An empty swimming pool is filled to capacity in 60 minutes, by a hose that adds 3 cubic feet of water per minute. The square swimming pool is 12 feet wide. How deep is the water in the pool? (There are 12 inches per foot.)
How can you know that the swimming pool is square if neither the length is given nor is the shape of the pool specified as a square. This seems like an assumption to me, and I know that assumptions on the GMAT can be dangerous! Am I missing something here? Any suggestions or insights? Thanks.

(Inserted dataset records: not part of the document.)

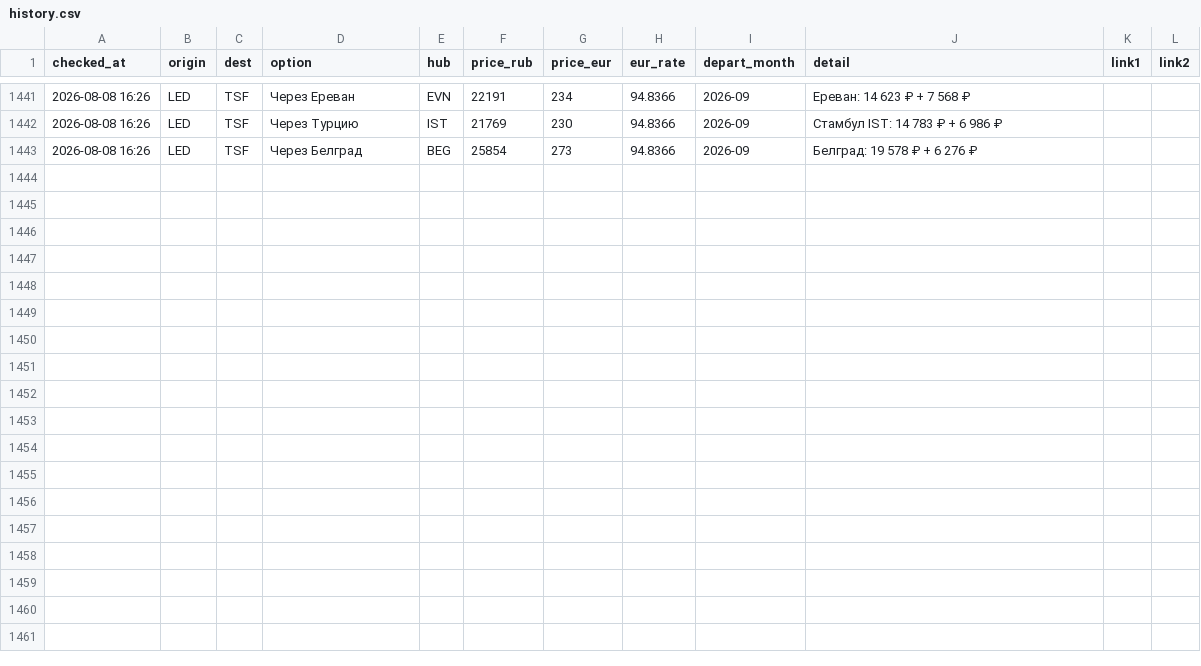
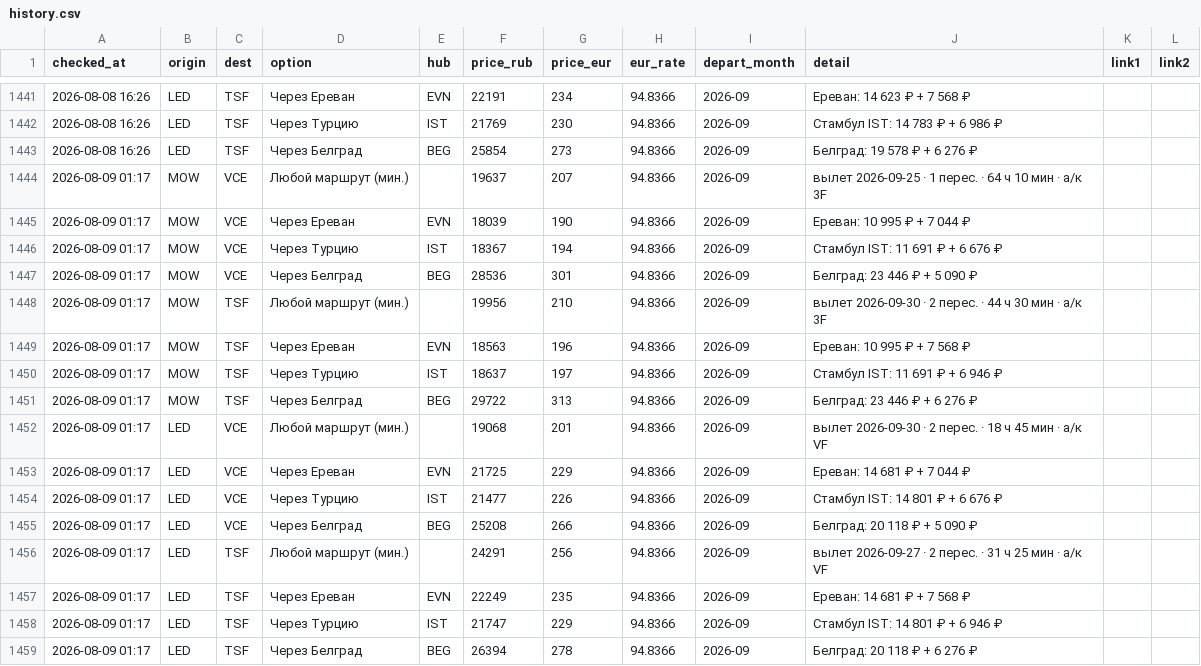
Before and after one commit to timidlia/flyit, a CSV file: data/history.csv, drawn as a sheet; only a part is shown, gaps mark what is left out; the diff names each change by its address in the sheet, - before the commit and + after, or states it on an @@ line.

```diff
--- a/data/history.csv
+++ b/data/history.csv
+row 1444: 2026-08-09 01:17 | MOW | VCE | Любой маршрут (мин.) |  | 19637 | 207 | 94.8366 | 2026-09 | вылет 2026-09-25 · 1 перес. · 64 ч 10 мин · a/к 3F
+row 1445: 2026-08-09 01:17 | MOW | VCE | Через Ереван | EVN | 18039 | 190 | 94.8366 | 2026-09 | Ереван: 10 995 ₽ + 7 044 ₽
+row 1446: 2026-08-09 01:17 | MOW | VCE | Через Турцию | IST | 18367 | 194 | 94.8366 | 2026-09 | Стамбул IST: 11 691 ₽ + 6 676 ₽
+row 1447: 2026-08-09 01:17 | MOW | VCE | Через Белград | BEG | 28536 | 301 | 94.8366 | 2026-09 | Белград: 23 446 ₽ + 5 090 ₽
+row 1448: 2026-08-09 01:17 | MOW | TSF | Любой маршрут (мин.) |  | 19956 | 210 | 94.8366 | 2026-09 | вылет 2026-09-30 · 2 перес. · 44 ч 30 мин · a/к 3F
+row 1449: 2026-08-09 01:17 | MOW | TSF | Через Ереван | EVN | 18563 | 196 | 94.8366 | 2026-09 | Ереван: 10 995 ₽ + 7 568 ₽
+row 1450: 2026-08-09 01:17 | MOW | TSF | Через Турцию | IST | 18637 | 197 | 94.8366 | 2026-09 | Стамбул IST: 11 691 ₽ + 6 946 ₽
+row 1451: 2026-08-09 01:17 | MOW | TSF | Через Белград | BEG | 29722 | 313 | 94.8366 | 2026-09 | Белград: 23 446 ₽ + 6 276 ₽
+row 1452: 2026-08-09 01:17 | LED | VCE | Любой маршрут (мин.) |  | 19068 | 201 | 94.8366 | 2026-09 | вылет 2026-09-30 · 2 перес. · 18 ч 45 мин · a/к VF
+row 1453: 2026-08-09 01:17 | LED | VCE | Через Ереван | EVN | 21725 | 229 | 94.8366 | 2026-09 | Ереван: 14 681 ₽ + 7 044 ₽
+row 1454: 2026-08-09 01:17 | LED | VCE | Через Турцию | IST | 21477 | 226 | 94.8366 | 2026-09 | Стамбул IST: 14 801 ₽ + 6 676 ₽
+row 1455: 2026-08-09 01:17 | LED | VCE | Через Белград | BEG | 25208 | 266 | 94.8366 | 2026-09 | Белград: 20 118 ₽ + 5 090 ₽
+row 1456: 2026-08-09 01:17 | LED | TSF | Любой маршрут (мин.) |  | 24291 | 256 | 94.8366 | 2026-09 | вылет 2026-09-27 · 2 перес. · 31 ч 25 мин · a/к VF
+row 1457: 2026-08-09 01:17 | LED | TSF | Через Ереван | EVN | 22249 | 235 | 94.8366 | 2026-09 | Ереван: 14 681 ₽ + 7 568 ₽
+row 1458: 2026-08-09 01:17 | LED | TSF | Через Турцию | IST | 21747 | 229 | 94.8366 | 2026-09 | Стамбул IST: 14 801 ₽ + 6 946 ₽
+row 1459: 2026-08-09 01:17 | LED | TSF | Через Белград | BEG | 26394 | 278 | 94.8366 | 2026-09 | Белград: 20 118 ₽ + 6 276 ₽
```
Also changed, not shown: 1 other file.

It seems like the problem specifically states that the swimming pool is in fact square and that each of its sides is of length 12. One of the most important aspects of scoring well on the gmat is to not permit your anxieties to undermine your ability to focus. You have to read the problem carefully, consider the data that is given, organize it in a way that it illuminates your understanding of what is being asked. Then you have to use these qualities to determine "what's the angle" in the problem before executing the solution process.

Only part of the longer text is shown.